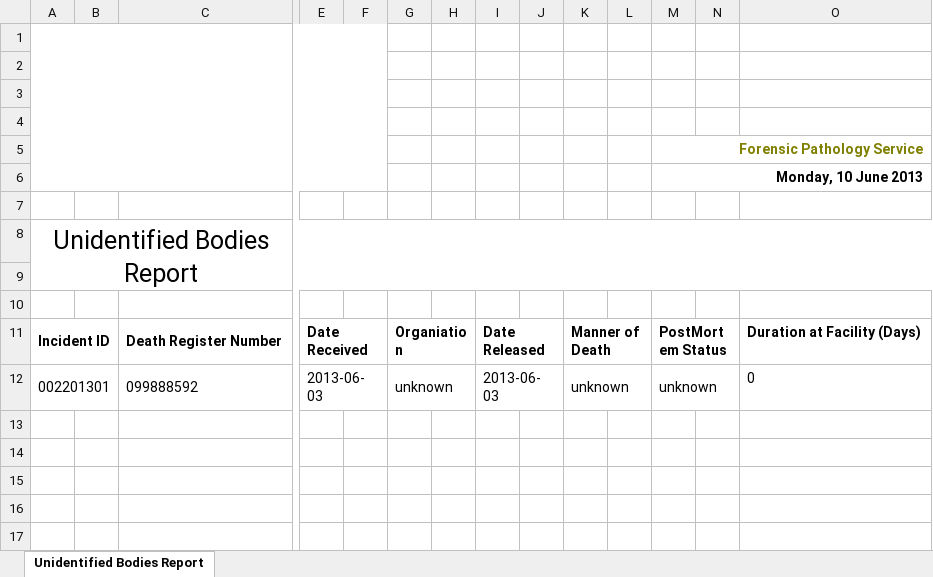
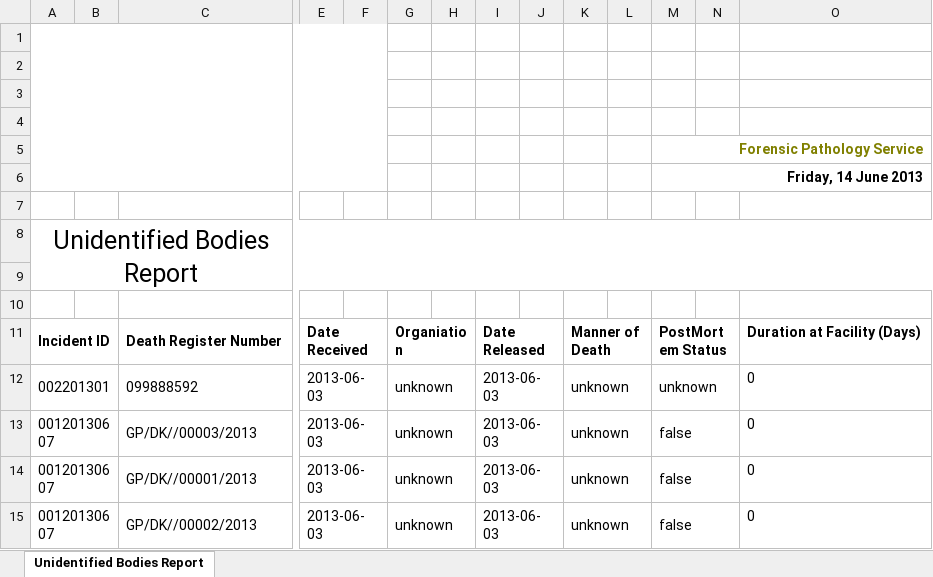
Before and after one commit to CoachLab2013/MMS, an Excel workbook: Integrated Project/Gauteng MMS/web/Reports/Monthly/Unidentified Bodies/2013-June Report - Unidentified Bodies.xlsx, sheet Unidentified Bodies Report, drawn as a sheet; only a part is shown, gaps mark what is left out; values as stored, in another font and other column widths than the file's, no borders; charts and pictures not drawn; rows hold the shown columns only; the diff names each change by its address in the sheet, - before the commit and + after, or states it on an @@ line.

```diff
--- a/Integrated Project/Gauteng MMS/web/Reports/Monthly/Unidentified Bodies/2013-June Report - Unidentified Bodies.xlsx (sheet Unidentified Bodies Report)
+++ b/Integrated Project/Gauteng MMS/web/Reports/Monthly/Unidentified Bodies/2013-June Report - Unidentified Bodies.xlsx (sheet Unidentified Bodies Report)
-M6: Monday, 10 June 2013
+M6: Friday, 14 June 2013
+row 13: 00120130607 |  | GP/DK//00003/2013 | 2013-06-03 |  | unknown |  | 2013-06-03 |  | unknown |  | false |  | 0
+row 14: 00120130607 |  | GP/DK//00001/2013 | 2013-06-03 |  | unknown |  | 2013-06-03 |  | unknown |  | false |  | 0
+row 15: 00120130607 |  | GP/DK//00002/2013 | 2013-06-03 |  | unknown |  | 2013-06-03 |  | unknown |  | false |  | 0
```
Also changed, not shown: Integrated Project/Gauteng MMS/web/Reports/Monthly/Audit Trail/2013-June Report - Audit Trail.xlsx, Integrated Project/Gauteng MMS/web/Reports/Monthly/Body File/2013-June Report - Body File - Open.xlsx, 17 other files.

» **EXERCISE DESCRIPTION**
Output all the records, word for word, with no pictures in the copy.

» **WRITTEN ANSWER**
Before and after one commit to CoachLab2013/MMS, an Excel workbook: Integrated Project/Gauteng MMS/web/Reports/Monthly/Unidentified Bodies/2013-June Report - Unidentified Bodies.xlsx, sheet Unidentified Bodies Report, drawn as a sheet; only a part is shown, gaps mark what is left out; values as stored, in another font and other column widths than the file's, no borders; charts and pictures not drawn; rows hold the shown columns only; the diff names each change by its address in the sheet, - before the commit and + after, or states it on an @@ line.

```diff
--- a/Integrated Project/Gauteng MMS/web/Reports/Monthly/Unidentified Bodies/2013-June Report - Unidentified Bodies.xlsx (sheet Unidentified Bodies Report)
+++ b/Integrated Project/Gauteng MMS/web/Reports/Monthly/Unidentified Bodies/2013-June Report - Unidentified Bodies.xlsx (sheet Unidentified Bodies Report)
-M6: Monday, 10 June 2013
+M6: Friday, 14 June 2013
+row 13: 00120130607 |  | GP/DK//00003/2013 | 2013-06-03 |  | unknown |  | 2013-06-03 |  | unknown |  | false |  | 0
+row 14: 00120130607 |  | GP/DK//00001/2013 | 2013-06-03 |  | unknown |  | 2013-06-03 |  | unknown |  | false |  | 0
+row 15: 00120130607 |  | GP/DK//00002/2013 | 2013-06-03 |  | unknown |  | 2013-06-03 |  | unknown |  | false |  | 0
```
Also changed, not shown: Integrated Project/Gauteng MMS/web/Reports/Monthly/Audit Trail/2013-June Report - Audit Trail.xlsx, Integrated Project/Gauteng MMS/web/Reports/Monthly/Body File/2013-June Report - Body File - Open.xlsx, 17 other files.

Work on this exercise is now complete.